─── Data to use
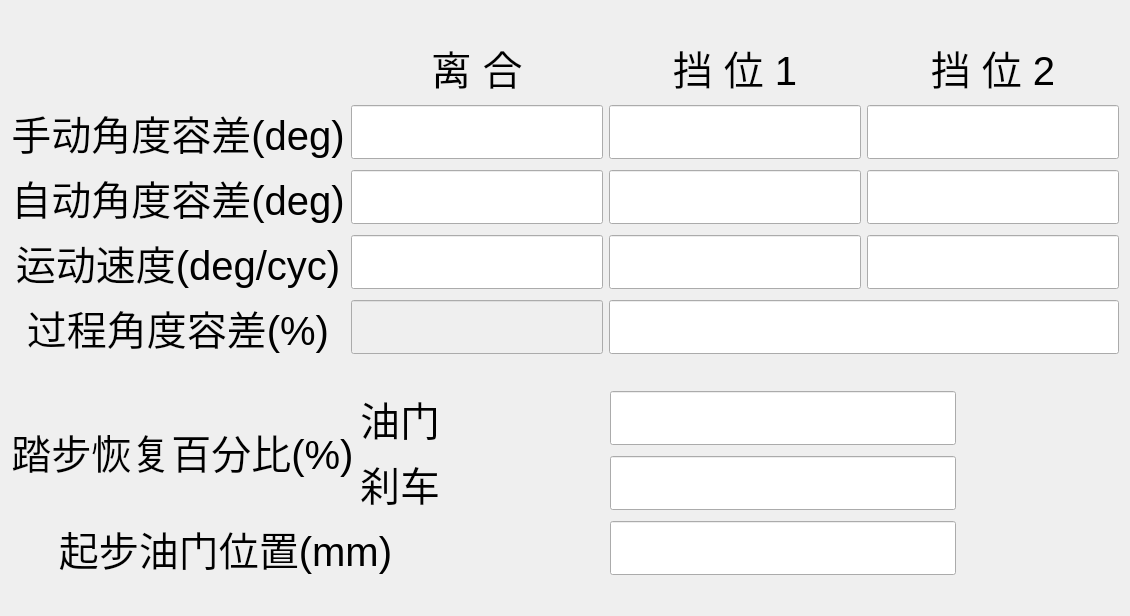
Old version of the form settingwidget/settingwidgetscrobot.ui in the repository TimYun95/ShiftChangingRobotUpperEnd.
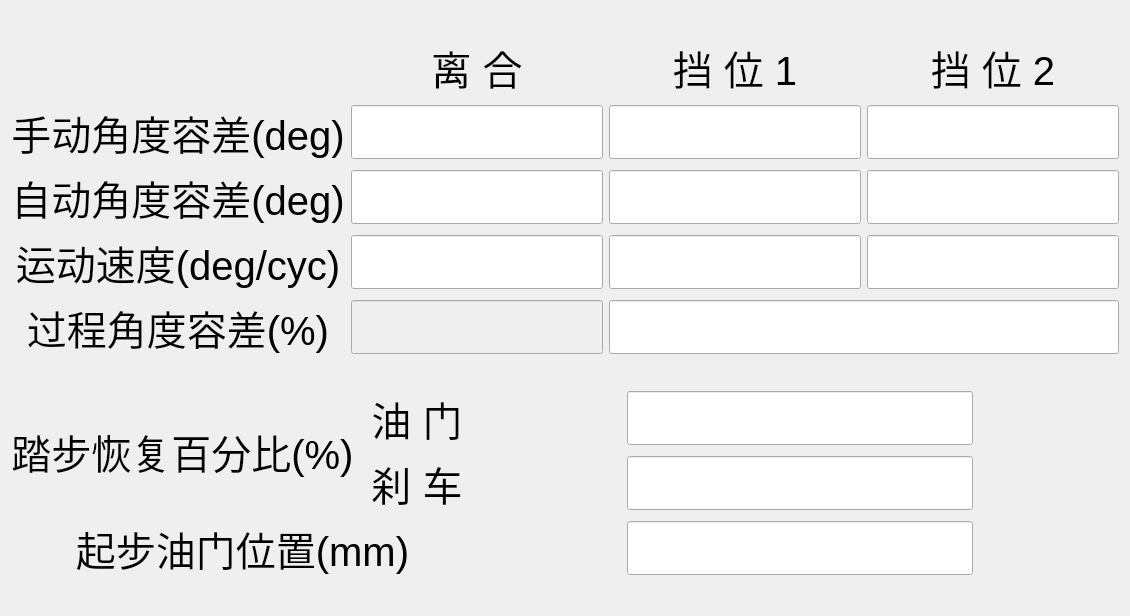
New version of the form.

What changed in the file:
```diff
--- a/settingwidget/settingwidgetscrobot.ui
+++ b/settingwidget/settingwidgetscrobot.ui
@@ -414,7 +414,7 @@
           </font>
          </property>
          <property name="text">
-          <string>油门</string>
+          <string> 油 门 </string>
          </property>
          <property name="alignment">
           <set>Qt::AlignCenter</set>
@@ -442,7 +442,7 @@
           </font>
          </property>
          <property name="text">
-          <string>刹车</string>
+          <string> 刹 车 </string>
          </property>
          <property name="alignment">
           <set>Qt::AlignCenter</set>
```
──────
### What you should do
Look over the listing above and copy each line that contains "settingwidget".

### Task result
Old version of the form settingwidget/settingwidgetscrobot.ui in the repository TimYun95/ShiftChangingRobotUpperEnd.
--- a/settingwidget/settingwidgetscrobot.ui
+++ b/settingwidget/settingwidgetscrobot.ui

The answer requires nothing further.